[Stored entries]
BEGIN

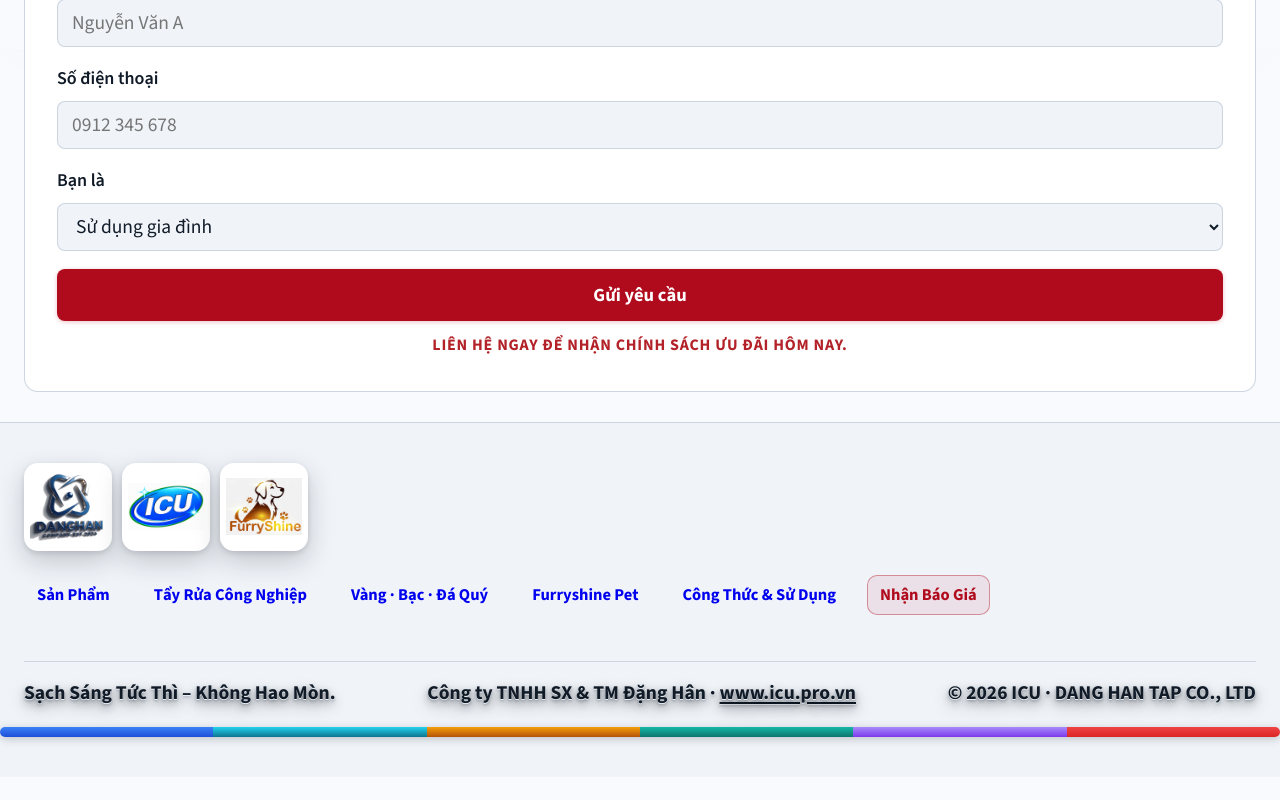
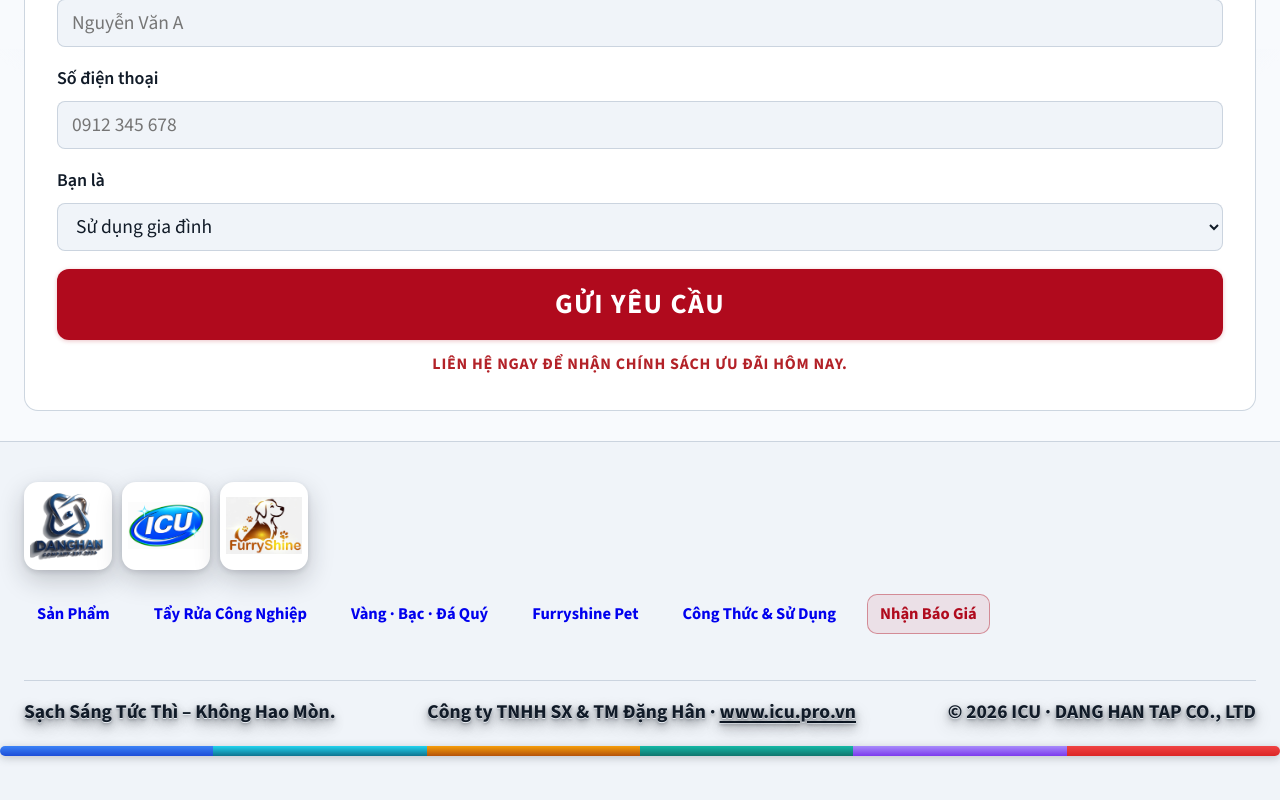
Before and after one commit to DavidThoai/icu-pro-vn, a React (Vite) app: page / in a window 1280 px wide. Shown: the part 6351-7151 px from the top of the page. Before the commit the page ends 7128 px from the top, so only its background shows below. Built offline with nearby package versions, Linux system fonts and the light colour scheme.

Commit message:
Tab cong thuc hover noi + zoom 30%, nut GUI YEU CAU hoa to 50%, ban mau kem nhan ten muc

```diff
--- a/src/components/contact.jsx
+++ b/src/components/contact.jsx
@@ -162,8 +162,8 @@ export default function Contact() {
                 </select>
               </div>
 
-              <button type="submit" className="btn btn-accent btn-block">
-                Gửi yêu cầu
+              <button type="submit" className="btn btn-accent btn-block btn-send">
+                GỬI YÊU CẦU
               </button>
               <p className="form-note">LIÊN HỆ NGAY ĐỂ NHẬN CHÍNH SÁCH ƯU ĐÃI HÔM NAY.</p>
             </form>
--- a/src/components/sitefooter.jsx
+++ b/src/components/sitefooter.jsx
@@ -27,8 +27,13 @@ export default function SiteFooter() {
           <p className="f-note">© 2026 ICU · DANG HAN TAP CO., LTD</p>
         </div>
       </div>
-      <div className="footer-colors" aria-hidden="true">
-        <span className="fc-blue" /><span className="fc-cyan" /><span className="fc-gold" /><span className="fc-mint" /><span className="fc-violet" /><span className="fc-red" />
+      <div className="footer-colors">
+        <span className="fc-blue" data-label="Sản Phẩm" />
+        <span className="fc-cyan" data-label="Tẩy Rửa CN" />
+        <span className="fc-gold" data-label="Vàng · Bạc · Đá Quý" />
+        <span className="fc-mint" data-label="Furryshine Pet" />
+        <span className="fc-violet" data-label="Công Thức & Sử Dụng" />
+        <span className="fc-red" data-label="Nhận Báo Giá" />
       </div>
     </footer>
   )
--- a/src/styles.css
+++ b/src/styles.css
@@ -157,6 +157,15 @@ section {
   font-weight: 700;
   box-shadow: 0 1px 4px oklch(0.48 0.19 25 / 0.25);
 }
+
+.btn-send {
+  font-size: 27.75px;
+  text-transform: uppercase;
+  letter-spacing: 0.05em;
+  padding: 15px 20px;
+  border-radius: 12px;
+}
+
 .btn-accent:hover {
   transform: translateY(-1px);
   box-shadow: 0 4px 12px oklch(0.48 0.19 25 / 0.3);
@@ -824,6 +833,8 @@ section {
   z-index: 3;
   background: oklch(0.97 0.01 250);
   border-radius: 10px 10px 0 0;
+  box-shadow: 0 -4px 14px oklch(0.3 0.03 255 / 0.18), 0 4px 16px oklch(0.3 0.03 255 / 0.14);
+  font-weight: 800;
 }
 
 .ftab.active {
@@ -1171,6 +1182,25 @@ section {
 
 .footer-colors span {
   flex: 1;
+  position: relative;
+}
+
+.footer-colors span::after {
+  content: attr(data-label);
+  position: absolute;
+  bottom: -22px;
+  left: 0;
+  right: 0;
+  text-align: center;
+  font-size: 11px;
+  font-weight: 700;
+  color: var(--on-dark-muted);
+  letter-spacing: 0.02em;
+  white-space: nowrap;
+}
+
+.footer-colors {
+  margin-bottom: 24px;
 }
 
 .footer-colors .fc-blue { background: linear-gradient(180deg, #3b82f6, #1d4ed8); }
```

END
BEGIN

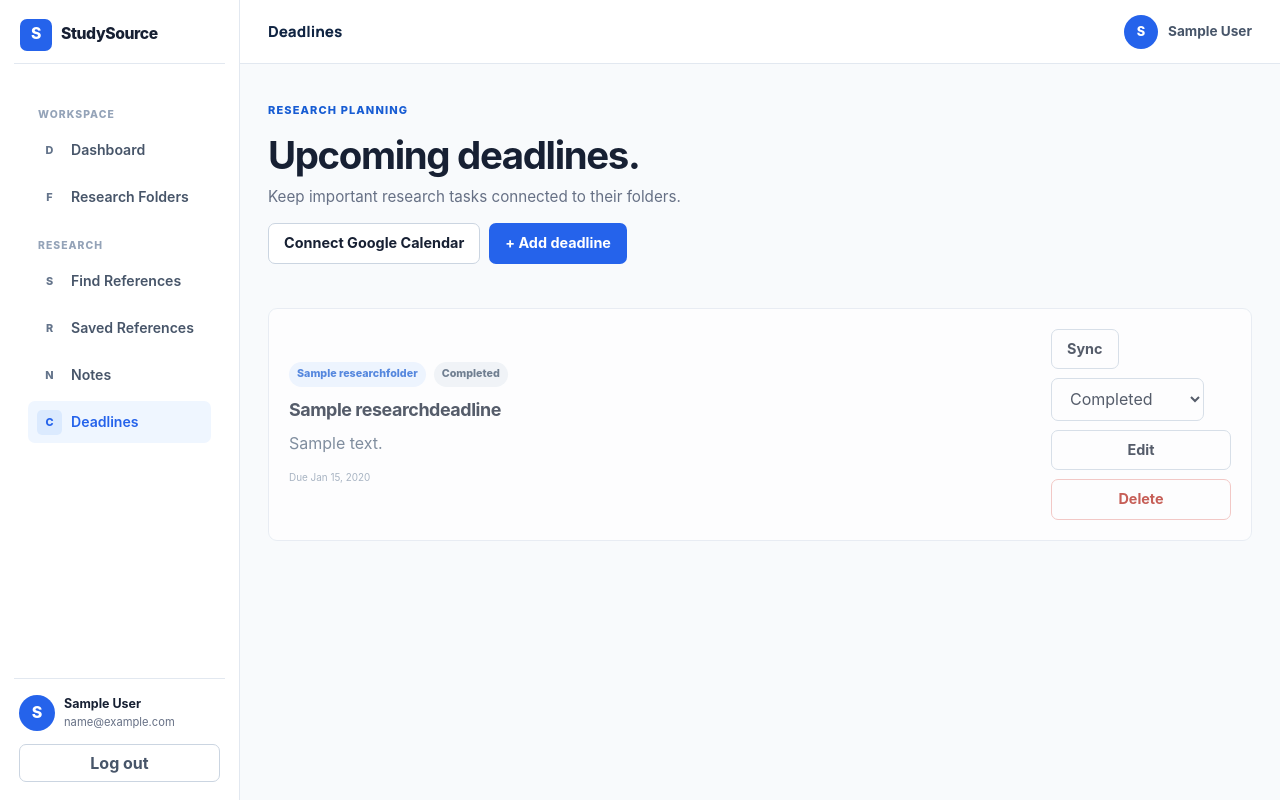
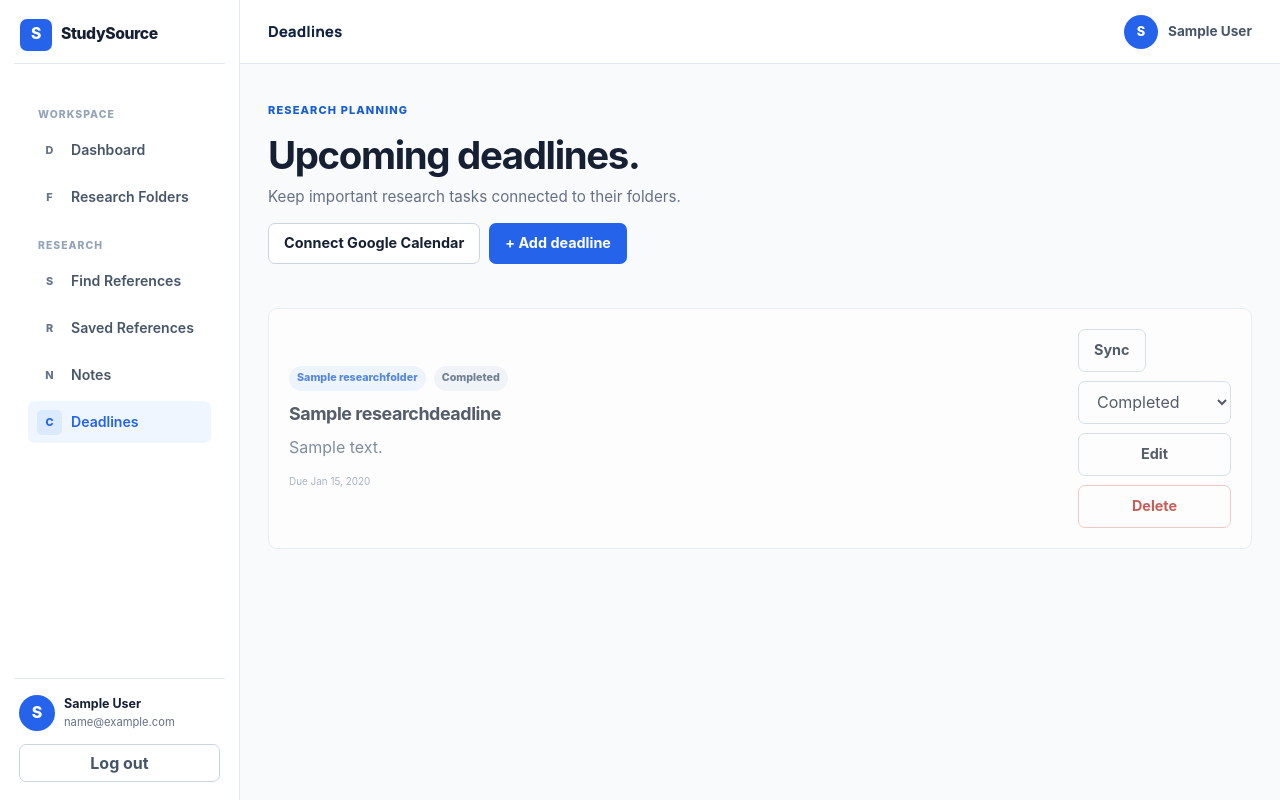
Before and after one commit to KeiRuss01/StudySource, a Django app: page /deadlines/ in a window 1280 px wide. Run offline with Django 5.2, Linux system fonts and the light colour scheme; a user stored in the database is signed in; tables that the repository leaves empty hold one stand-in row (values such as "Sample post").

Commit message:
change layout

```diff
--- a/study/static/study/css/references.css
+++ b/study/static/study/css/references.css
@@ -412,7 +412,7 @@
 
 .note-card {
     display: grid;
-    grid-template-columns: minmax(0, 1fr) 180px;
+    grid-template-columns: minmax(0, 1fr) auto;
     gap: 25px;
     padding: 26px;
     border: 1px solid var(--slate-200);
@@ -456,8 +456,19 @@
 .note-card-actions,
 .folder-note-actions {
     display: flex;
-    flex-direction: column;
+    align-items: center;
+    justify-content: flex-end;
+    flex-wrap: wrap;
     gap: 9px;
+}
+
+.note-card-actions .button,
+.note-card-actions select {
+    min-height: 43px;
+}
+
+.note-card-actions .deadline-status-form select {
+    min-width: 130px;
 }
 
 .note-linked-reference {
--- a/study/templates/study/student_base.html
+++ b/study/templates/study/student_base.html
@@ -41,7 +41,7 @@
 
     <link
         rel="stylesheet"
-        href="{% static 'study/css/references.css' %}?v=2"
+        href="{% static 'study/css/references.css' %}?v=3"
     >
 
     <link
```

END

_HOW TO COMPLETE THIS TASK_. What lines above hold the word "button"? List them all.

_EXERCISE SOLUTION_.
-              <button type="submit" className="btn btn-accent btn-block">
+              <button type="submit" className="btn btn-accent btn-block btn-send">
               </button>
+.note-card-actions .button,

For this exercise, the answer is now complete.